What confounded me from the get go, was that the Canadiens have plently of offfense. After last night's game, they have scored 201 goals. Detroit have 203 with one more game played. Ottawa has 210.























Offense is not the problem, defense is more of a concern.

Markov, Komisarek, and Hamrlik rate a great top three, though none will be confused for Pronger, Niedermayer or Lidstrom.

Francis Bouillon and Josh Gorges have surprised of late - in certain games. Ryan O'Byrne is coming along as well as hoped.

There's Mark Streit to sub on the PP point and fill in when penalties get hairy and rotations go out of whack, Mathieu Dandeneault in emergencies, and Patrice Brisebois when...when...when hell starts to freeze.

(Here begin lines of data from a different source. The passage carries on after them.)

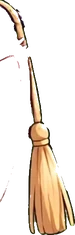
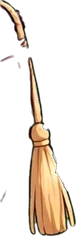
Update v6 code and sync index.html

diff --git a/apps-script/Script.html b/apps-script/Script.html
@@ -276,7 +276,7 @@ let session=null;
   G.CatRig = Rig;
 })(window);
 
-CatRig.ATLAS={"flower_far":[0,0,1024,1024],"flower_mid":[28,46,969,942],"backpack":[110,500,340,230],"books":[81,700,878,324],"tail":[725,518,229,231],"body":[200,525,650,300],"ear_l_back":[178,200,182,350],"ear_r_back":[650,169,131,226],"head":[240,215,499,440],"cheek":[295,537,363,68],"nose":[440,530,90,40],"eye_white_l":[298,432,140,131],"eye_white_r":[503,426,140,135],"iris_l":[341,446,86,94],"iris_r":[539,430,87,96],"eye_highlight_l":[363,468,48,56],"eye_highlight_r":[539,454,69,53],"eyelid_l":[293,427,150,145],"eyelid_r":[498,421,150,145],"eyes_smile":[331,478,280,24],"eyes_sad":[298,426,345,138],"mouth_smile":[454,576,48,8],"mouth_open":[440,550,82,45],"mouth_sad":[456,580,44,9],"mouth_neutral":[465,581,28,3],"brow_worry":[349,448,248,16],"hat":[175,83,563,215],"tassel":[710,160,75,235],"paw_l_rest":[340,715,135,82],"paw_r_rest":[475,715,135,90],"eye_mask_l":[298,432,140,131],"eye_mask_r":[503,426,140,135]};
+CatRig.ATLAS={"flower_far":[0,0,1024,1024],"flower_mid":[28,46,969,942],"backpack":[110,500,340,230],"books":[81,700,878,324],"tail":[789,518,116,195],"body":[200,525,650,300],"ear_l_back":[193,239,129,238],"ear_r_back":[649,195,92,198],"head":[240,215,499,440],"cheek":[295,537,363,68],"nose":[440,530,90,40],"eye_white_l":[298,432,140,131],"eye_white_r":[503,426,140,135],"iris_l":[341,446,86,94],"iris_r":[539,430,87,96],"eye_highlight_l":[363,468,48,56],"eye_highlight_r":[539,454,69,53],"eyelid_l":[293,427,150,145],"eyelid_r":[498,421,150,145],"eyes_smile":[331,478,280,24],"eyes_sad":[298,426,345,138],"mouth_smile":[454,576,48,8],"mouth_open":[440,550,82,45],"mouth_sad":[456,580,44,9],"mouth_neutral":[465,581,28,3],"brow_worry":[349,448,248,16],"hat":[174,85,549,212],"tassel":[709,159,76,236],"paw_l_rest":[340,715,135,82],"paw_r_rest":[475,715,135,90],"eye_mask_l":[298,432,140,131],"eye_mask_r":[503,426,140,135]};
[1 lines of base64/hex data omitted]
 
 const RIG_BASE=ASSET_BASE+'rig/img/';

diff --git a/index.html b/index.html
@@ -660,7 +660,7 @@ let session=null;
   G.CatRig = Rig;
 })(window);
 
-CatRig.ATLAS={"flower_far":[0,0,1024,1024],"flower_mid":[28,46,969,942],"backpack":[110,500,340,230],"books":[81,700,878,324],"tail":[725,518,229,231],"body":[200,525,650,300],"ear_l_back":[178,200,182,350],"ear_r_back":[650,169,131,226],"head":[240,215,499,440],"cheek":[295,537,363,68],"nose":[440,530,90,40],"eye_white_l":[298,432,140,131],"eye_white_r":[503,426,140,135],"iris_l":[341,446,86,94],"iris_r":[539,430,87,96],"eye_highlight_l":[363,468,48,56],"eye_highlight_r":[539,454,69,53],"eyelid_l":[293,427,150,145],"eyelid_r":[498,421,150,145],"eyes_smile":[331,478,280,24],"eyes_sad":[298,426,345,138],"mouth_smile":[454,576,48,8],"mouth_open":[440,550,82,45],"mouth_sad":[456,580,44,9],"mouth_neutral":[465,581,28,3],"brow_worry":[349,448,248,16],"hat":[175,83,563,215],"tassel":[710,160,75,235],"paw_l_rest":[340,715,135,82],"paw_r_rest":[475,715,135,90],"eye_mask_l":[298,432,140,131],"eye_mask_r":[503,426,140,135]};
+CatRig.ATLAS={"flower_far":[0,0,1024,1024],"flower_mid":[28,46,969,942],"backpack":[110,500,340,230],"books":[81,700,878,324],"tail":[789,518,116,195],"body":[200,525,650,300],"ear_l_back":[193,239,129,238],"ear_r_back":[649,195,92,198],"head":[240,215,499,440],"cheek":[295,537,363,68],"nose":[440,530,90,40],"eye_white_l":[298,432,140,131],"eye_white_r":[503,426,140,135],"iris_l":[341,446,86,94],"iris_r":[539,430,87,96],"eye_highlight_l":[363,468,48,56],"eye_highlight_r":[539,454,69,53],"eyelid_l":[293,427,150,145],"eyelid_r":[498,421,150,145],"eyes_smile":[331,478,280,24],"eyes_sad":[298,426,345,138],"mouth_smile":[454,576,48,8],"mouth_open":[440,550,82,45],"mouth_sad":[456,580,44,9],"mouth_neutral":[465,581,28,3],"brow_worry":[349,448,248,16],"hat":[174,85,549,212],"tassel":[709,159,76,236],"paw_l_rest":[340,715,135,82],"paw_r_rest":[475,715,135,90],"eye_mask_l":[298,432,140,131],"eye_mask_r":[503,426,140,135]};
[1 lines of base64/hex data omitted]
 
 const RIG_BASE=ASSET_BASE+'rig/img/';

diff --git a/preview-index.html b/preview-index.html
@@ -660,7 +660,7 @@ let session=null;
   G.CatRig = Rig;
 })(window);
 
-CatRig.ATLAS={"flower_far":[0,0,1024,1024],"flower_mid":[28,46,969,942],"backpack":[110,500,340,230],"books":[81,700,878,324],"tail":[725,518,229,231],"body":[200,525,650,300],"ear_l_back":[178,200,182,350],"ear_r_back":[650,169,131,226],"head":[240,215,499,440],"cheek":[295,537,363,68],"nose":[440,530,90,40],"eye_white_l":[298,432,140,131],"eye_white_r":[503,426,140,135],"iris_l":[341,446,86,94],"iris_r":[539,430,87,96],"eye_highlight_l":[363,468,48,56],"eye_highlight_r":[539,454,69,53],"eyelid_l":[293,427,150,145],"eyelid_r":[498,421,150,145],"eyes_smile":[331,478,280,24],"eyes_sad":[298,426,345,138],"mouth_smile":[454,576,48,8],"mouth_open":[440,550,82,45],"mouth_sad":[456,580,44,9],"mouth_neutral":[465,581,28,3],"brow_worry":[349,448,248,16],"hat":[175,83,563,215],"tassel":[710,160,75,235],"paw_l_rest":[340,715,135,82],"paw_r_rest":[475,715,135,90],"eye_mask_l":[298,432,140,131],"eye_mask_r":[503,426,140,135]};
+CatRig.ATLAS={"flower_far":[0,0,1024,1024],"flower_mid":[28,46,969,942],"backpack":[110,500,340,230],"books":[81,700,878,324],"tail":[789,518,116,195],"body":[200,525,650,300],"ear_l_back":[193,239,129,238],"ear_r_back":[649,195,92,198],"head":[240,215,499,440],"cheek":[295,537,363,68],"nose":[440,530,90,40],"eye_white_l":[298,432,140,131],"eye_white_r":[503,426,140,135],"iris_l":[341,446,86,94],"iris_r":[539,430,87,96],"eye_highlight_l":[363,468,48,56],"eye_highlight_r":[539,454,69,53],"eyelid_l":[293,427,150,145],"eyelid_r":[498,421,150,145],"eyes_smile":[331,478,280,24],"eyes_sad":[298,426,345,138],"mouth_smile":[454,576,48,8],"mouth_open":[440,550,82,45],"mouth_sad":[456,580,44,9],"mouth_neutral":[465,581,28,3],"brow_worry":[349,448,248,16],"hat":[174,85,549,212],"tassel":[709,159,76,236],"paw_l_rest":[340,715,135,82],"paw_r_rest":[475,715,135,90],"eye_mask_l":[298,432,140,131],"eye_mask_r":[503,426,140,135]};
[1 lines of base64/hex data omitted]
 
 const RIG_BASE=ASSET_BASE+'rig/img/';

diff --git a/README.md b/README.md
@@ -41,3 +41,6 @@ Mã lớp **ABCDEFGH**, PIN **1234** → vào được. Nhập gì khác → mè
 - Mặt: gõ (miệng mở/cười), dán (ngạc nhiên + giật), sai PIN (buồn + lắc đầu), gửi xong (mắt cười + nhảy). Cảnh bay + logo vẫn dùng video.
 - Upload thêm thư mục `assets/rig/img/` (30 file .webp) lên repo, cùng chỗ với `video/`.
 - Chưa có: tay gõ, laptop, điện thoại (chờ lớp ảnh sửa). Tai/đuôi/mũ đang dùng lớp tạm, sẽ thay khi có bản sửa (chỉ cần ghi đè file cùng tên).
+
+## Bản 6
+- Thay tai, đuôi, mũ, tua bằng bản sửa (fix3), làm mịn viền. Ghi đè lại `assets/rig/img/` trên repo.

It would have been good to see Bob add, say, Adam Foote or another top 4 d-man to the corps.

Instead, Gainey delivered the curve I so greatly feared when writing about this two days ago.

Certainly many weren't prepared to see Cristobal Huet dealt, especially at a time when there was little market for goalies. The returning second round pick does not make Gainey look genial today, but he may be looking at things differently than most.

Standing to lose Huet to free agency this coming summer, and with Jaroslav Halak once again standing on his head in Hamilton, a choice needed to be made. As this is a young team, perhaps Gainey wants his goaltenders to peak at the same time the core of the team reaches its apex.

That is not now. It might just be next year. It will surely be the year after, in many estimations.
In order to have the goaltending be where it needs to then, the process of them being front and center, taking the bullets, must begin now. With Huet in the picture, this would not have happened.

Yesterday cemented the notion of Carey Price as the man of the moment, over simply being constantly regarded as the goalie of the future. Gainey's decision makes clear the future begins now.

It was good then that he sacrificed none of it yesterday.

Gainey's final piece, his home run signing, Hossa even, can come this summer.

He'll appear a great deal wiser when it happens - as long as he doesn't tell the world exactly what his intents are with two weeks notice.